## RECORDED INFORMATION
BEGIN
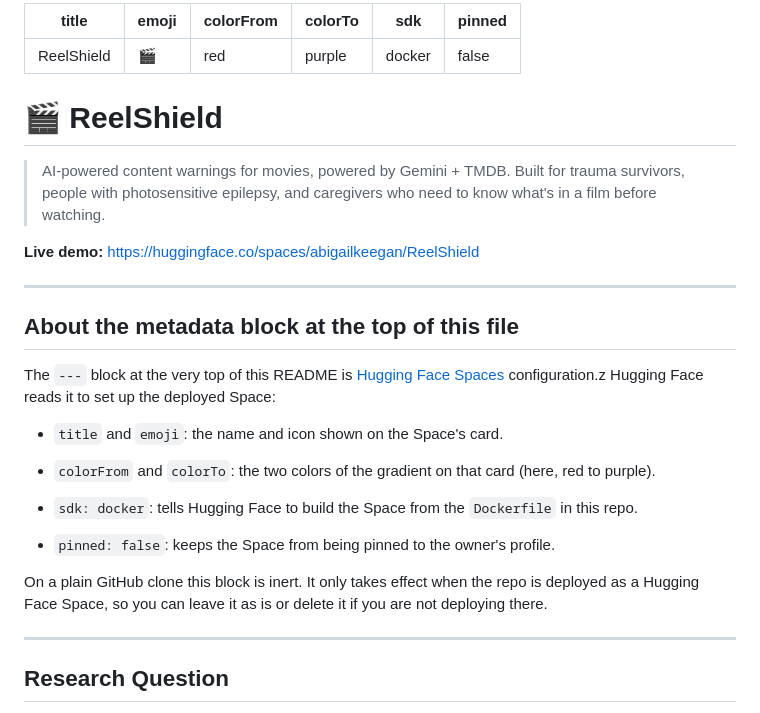
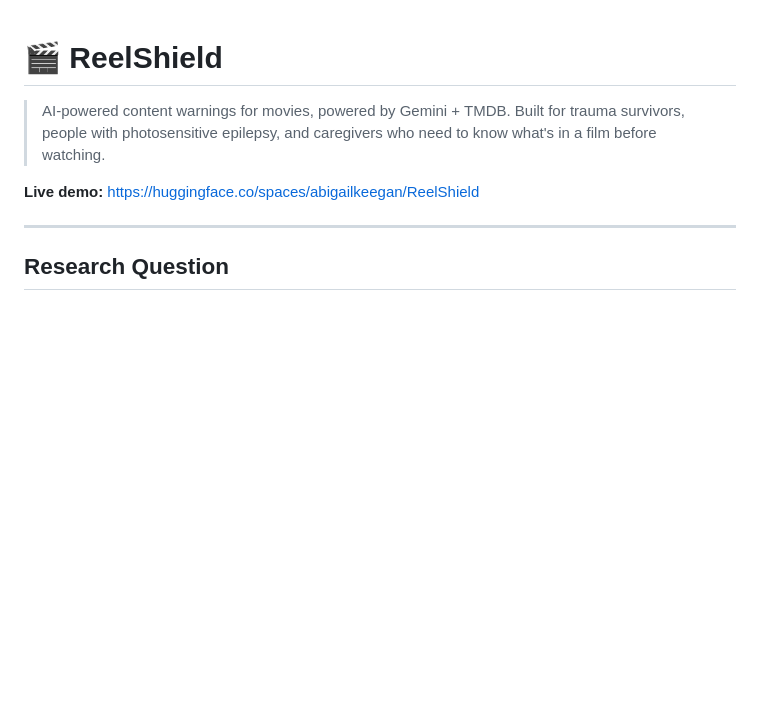
Before and after one commit to abigailkeegan/reelshield, a Markdown page: README.md, the part around the change. GitHub-like rendering; blank space fills up the shorter version.

Commit message:
docs: remove HF metadata from GitHub README

```diff
--- a/README.md
+++ b/README.md
@@ -1,34 +1,9 @@
----
-title: ReelShield
-emoji: 🎬
-colorFrom: red
-colorTo: purple
-sdk: docker
-pinned: false
----
-
 # 🎬 ReelShield
 
 > AI-powered content warnings for movies, powered by Gemini + TMDB.
 > Built for trauma survivors, people with photosensitive epilepsy, and caregivers who need to know what's in a film before watching.
 
 **Live demo:** https://huggingface.co/spaces/abigailkeegan/ReelShield
-
----
-
-## About the metadata block at the top of this file
-
-The `---` block at the very top of this README is [Hugging Face Spaces](https://huggingface.co/docs/hub/spaces-config-reference) configuration.z Hugging Face reads it to set up the deployed Space:
-
-- `title` and `emoji`: the name and icon shown on the Space's card.
-
-- `colorFrom` and `colorTo`: the two colors of the gradient on that card (here, red to purple).
-
-- `sdk: docker`: tells Hugging Face to build the Space from the `Dockerfile` in this repo.
-
-- `pinned: false`: keeps the Space from being pinned to the owner's profile.
-
-On a plain GitHub clone this block is inert. It only takes effect when the repo is deployed as a Hugging Face Space, so you can leave it as is or delete it if you are not deploying there.
 
 ---
 
```
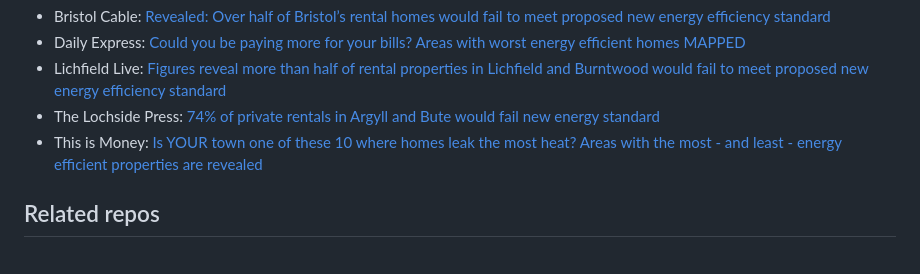
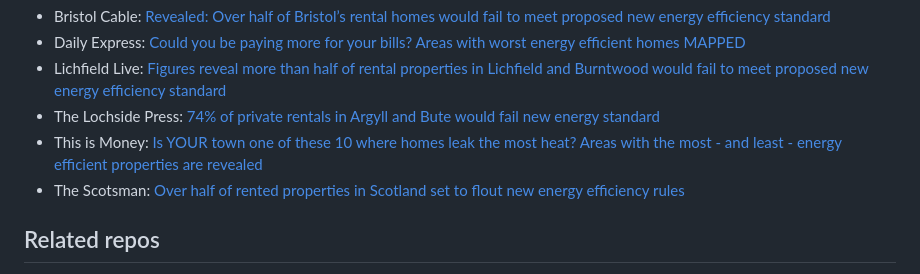
Before and after one commit to BBC-Data-Unit/energy-efficiency-private-rental, a Markdown page: README.md, the part around the change. Drawn GitHub-style.

```diff
--- a/README.md
+++ b/README.md
@@ -57,7 +57,7 @@ The Shared Data Unit makes data journalism available to news organisations acros
 * Lichfield Live: [ Figures reveal more than half of rental properties in Lichfield and Burntwood would fail to meet proposed new energy efficiency standard](https://lichfieldlive.co.uk/2023/04/06/figures-reveal-more-than-half-of-rental-properties-in-lichfield-and-burntwood-would-fail-to-meet-proposed-new-energy-efficiency-standard/)
 * The Lochside Press: [74% of private rentals in Argyll and Bute would fail new energy standard](https://thelochsidepress.com/2023/04/06/74-of-private-rentals-in-argyll-and-bute-would-fail-new-energy-standard/)
 * This is Money: [Is YOUR town one of these 10 where homes leak the most heat? Areas with the most - and least - energy efficient properties are revealed](https://www.thisismoney.co.uk/money/bills/article-11937617/The-areas-energy-efficient-homes-cost-heat.html)
-
+* The Scotsman: [Over half of rented properties in Scotland set to flout new energy efficiency rules](https://www.scotsman.com/news/environment/over-half-of-rented-properties-in-scotland-set-to-flout-new-energy-efficiency-rules-4095458)
 
 
 ## Related repos
```
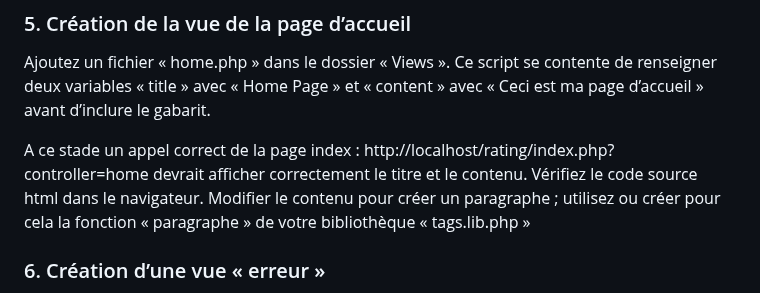
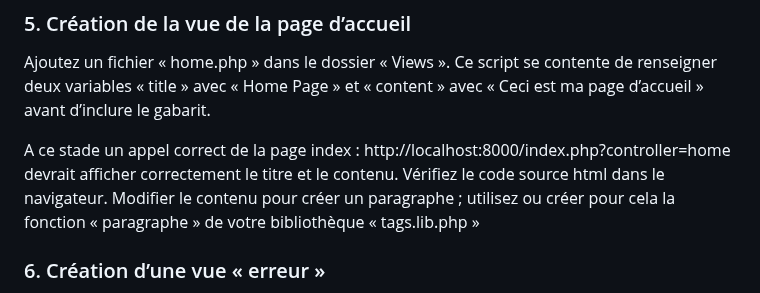
Before and after one commit to BuathierTom/mvc-rating-php, a Markdown page: README.md, the part around the change. Rendered like a GitHub page.

```diff
--- a/README.md
+++ b/README.md
@@ -36,7 +36,7 @@ navigteur (balise <title>...</title>).
 ### 5. Création de la vue de la page d’accueil
 Ajoutez un fichier « home.php » dans le dossier « Views ». Ce script se contente de renseigner deux variables « title » avec « Home Page » et « content » avec « Ceci est ma page d’accueil » avant d’inclure le gabarit.
 
-A ce stade un appel correct de la page index : http://localhost/rating/index.php?controller=home devrait afficher correctement le titre et le contenu. Vérifiez le code source html dans le navigateur. Modifier le contenu pour créer un paragraphe ; utilisez ou créer pour cela la fonction « paragraphe » de votre bibliothèque « tags.lib.php »
+A ce stade un appel correct de la page index : http://localhost:8000/index.php?controller=home devrait afficher correctement le titre et le contenu. Vérifiez le code source html dans le navigateur. Modifier le contenu pour créer un paragraphe ; utilisez ou créer pour cela la fonction « paragraphe » de votre bibliothèque « tags.lib.php »
 
 
 ### 6. Création d’une vue « erreur »
```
END
## TASK INSTRUCTIONS
Please copy every record above exactly, but leave the pictures out.

## YOUR RESPONSE
Before and after one commit to abigailkeegan/reelshield, a Markdown page: README.md, the part around the change. GitHub-like rendering; blank space fills up the shorter version.

Commit message:
docs: remove HF metadata from GitHub README

```diff
--- a/README.md
+++ b/README.md
@@ -1,34 +1,9 @@
----
-title: ReelShield
-emoji: 🎬
-colorFrom: red
-colorTo: purple
-sdk: docker
-pinned: false
----
-
 # 🎬 ReelShield
 
 > AI-powered content warnings for movies, powered by Gemini + TMDB.
 > Built for trauma survivors, people with photosensitive epilepsy, and caregivers who need to know what's in a film before watching.
 
 **Live demo:** https://huggingface.co/spaces/abigailkeegan/ReelShield
-
----
-
-## About the metadata block at the top of this file
-
-The `---` block at the very top of this README is [Hugging Face Spaces](https://huggingface.co/docs/hub/spaces-config-reference) configuration.z Hugging Face reads it to set up the deployed Space:
-
-- `title` and `emoji`: the name and icon shown on the Space's card.
-
-- `colorFrom` and `colorTo`: the two colors of the gradient on that card (here, red to purple).
-
-- `sdk: docker`: tells Hugging Face to build the Space from the `Dockerfile` in this repo.
-
-- `pinned: false`: keeps the Space from being pinned to the owner's profile.
-
-On a plain GitHub clone this block is inert. It only takes effect when the repo is deployed as a Hugging Face Space, so you can leave it as is or delete it if you are not deploying there.
 
 ---
 
```
Before and after one commit to BBC-Data-Unit/energy-efficiency-private-rental, a Markdown page: README.md, the part around the change. Drawn GitHub-style.

```diff
--- a/README.md
+++ b/README.md
@@ -57,7 +57,7 @@ The Shared Data Unit makes data journalism available to news organisations acros
 * Lichfield Live: [ Figures reveal more than half of rental properties in Lichfield and Burntwood would fail to meet proposed new energy efficiency standard](https://lichfieldlive.co.uk/2023/04/06/figures-reveal-more-than-half-of-rental-properties-in-lichfield-and-burntwood-would-fail-to-meet-proposed-new-energy-efficiency-standard/)
 * The Lochside Press: [74% of private rentals in Argyll and Bute would fail new energy standard](https://thelochsidepress.com/2023/04/06/74-of-private-rentals-in-argyll-and-bute-would-fail-new-energy-standard/)
 * This is Money: [Is YOUR town one of these 10 where homes leak the most heat? Areas with the most - and least - energy efficient properties are revealed](https://www.thisismoney.co.uk/money/bills/article-11937617/The-areas-energy-efficient-homes-cost-heat.html)
-
+* The Scotsman: [Over half of rented properties in Scotland set to flout new energy efficiency rules](https://www.scotsman.com/news/environment/over-half-of-rented-properties-in-scotland-set-to-flout-new-energy-efficiency-rules-4095458)
 
 
 ## Related repos
```
Before and after one commit to BuathierTom/mvc-rating-php, a Markdown page: README.md, the part around the change. Rendered like a GitHub page.

```diff
--- a/README.md
+++ b/README.md
@@ -36,7 +36,7 @@ navigteur (balise <title>...</title>).
 ### 5. Création de la vue de la page d’accueil
 Ajoutez un fichier « home.php » dans le dossier « Views ». Ce script se contente de renseigner deux variables « title » avec « Home Page » et « content » avec « Ceci est ma page d’accueil » avant d’inclure le gabarit.
 
-A ce stade un appel correct de la page index : http://localhost/rating/index.php?controller=home devrait afficher correctement le titre et le contenu. Vérifiez le code source html dans le navigateur. Modifier le contenu pour créer un paragraphe ; utilisez ou créer pour cela la fonction « paragraphe » de votre bibliothèque « tags.lib.php »
+A ce stade un appel correct de la page index : http://localhost:8000/index.php?controller=home devrait afficher correctement le titre et le contenu. Vérifiez le code source html dans le navigateur. Modifier le contenu pour créer un paragraphe ; utilisez ou créer pour cela la fonction « paragraphe » de votre bibliothèque « tags.lib.php »
 
 
 ### 6. Création d’une vue « erreur »
```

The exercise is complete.